DIRECTIONS
Filter out every line below that lacks "hatenablog", and copy the rest.

DATA EXTRACTS
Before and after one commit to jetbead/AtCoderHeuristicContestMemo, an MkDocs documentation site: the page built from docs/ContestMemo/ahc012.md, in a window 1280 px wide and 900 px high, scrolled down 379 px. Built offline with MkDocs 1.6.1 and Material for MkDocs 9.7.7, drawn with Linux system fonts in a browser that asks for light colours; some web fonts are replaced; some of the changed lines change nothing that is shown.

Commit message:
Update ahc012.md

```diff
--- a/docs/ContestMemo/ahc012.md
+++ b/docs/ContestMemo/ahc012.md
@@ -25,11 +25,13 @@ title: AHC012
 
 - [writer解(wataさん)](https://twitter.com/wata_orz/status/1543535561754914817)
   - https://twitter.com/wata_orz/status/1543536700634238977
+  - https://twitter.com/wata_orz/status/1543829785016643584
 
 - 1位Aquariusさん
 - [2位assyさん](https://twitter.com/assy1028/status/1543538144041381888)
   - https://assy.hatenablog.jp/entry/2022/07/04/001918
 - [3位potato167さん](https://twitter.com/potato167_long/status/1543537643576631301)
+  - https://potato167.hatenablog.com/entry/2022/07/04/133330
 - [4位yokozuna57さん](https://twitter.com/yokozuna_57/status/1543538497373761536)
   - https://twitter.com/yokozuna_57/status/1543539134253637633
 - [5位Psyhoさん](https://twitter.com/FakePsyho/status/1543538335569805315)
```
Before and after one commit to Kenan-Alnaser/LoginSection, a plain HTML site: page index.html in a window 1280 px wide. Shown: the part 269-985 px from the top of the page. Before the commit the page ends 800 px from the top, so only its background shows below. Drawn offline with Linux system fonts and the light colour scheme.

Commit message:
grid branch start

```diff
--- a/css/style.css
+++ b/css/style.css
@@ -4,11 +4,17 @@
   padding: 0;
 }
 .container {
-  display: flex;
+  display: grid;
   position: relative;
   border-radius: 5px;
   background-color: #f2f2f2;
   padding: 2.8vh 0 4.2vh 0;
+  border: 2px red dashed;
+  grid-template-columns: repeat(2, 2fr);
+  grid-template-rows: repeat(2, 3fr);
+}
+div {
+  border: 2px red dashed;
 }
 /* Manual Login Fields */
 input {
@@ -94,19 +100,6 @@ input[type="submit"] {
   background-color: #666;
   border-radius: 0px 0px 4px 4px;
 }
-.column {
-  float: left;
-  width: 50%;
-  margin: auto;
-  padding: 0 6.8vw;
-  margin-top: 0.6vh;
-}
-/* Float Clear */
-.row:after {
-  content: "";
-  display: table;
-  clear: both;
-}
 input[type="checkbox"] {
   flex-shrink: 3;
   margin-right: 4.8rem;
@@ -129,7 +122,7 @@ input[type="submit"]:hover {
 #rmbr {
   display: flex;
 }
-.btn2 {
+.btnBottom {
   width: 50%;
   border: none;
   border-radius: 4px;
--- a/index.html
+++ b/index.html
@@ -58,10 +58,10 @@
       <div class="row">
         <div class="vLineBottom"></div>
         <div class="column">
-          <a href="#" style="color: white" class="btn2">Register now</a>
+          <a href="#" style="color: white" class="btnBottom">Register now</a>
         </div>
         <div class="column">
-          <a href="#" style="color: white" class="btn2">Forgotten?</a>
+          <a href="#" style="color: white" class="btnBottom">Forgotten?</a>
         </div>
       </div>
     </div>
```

ANSWER FOR THE TASK
   - https://assy.hatenablog.jp/entry/2022/07/04/001918
+  - https://potato167.hatenablog.com/entry/2022/07/04/133330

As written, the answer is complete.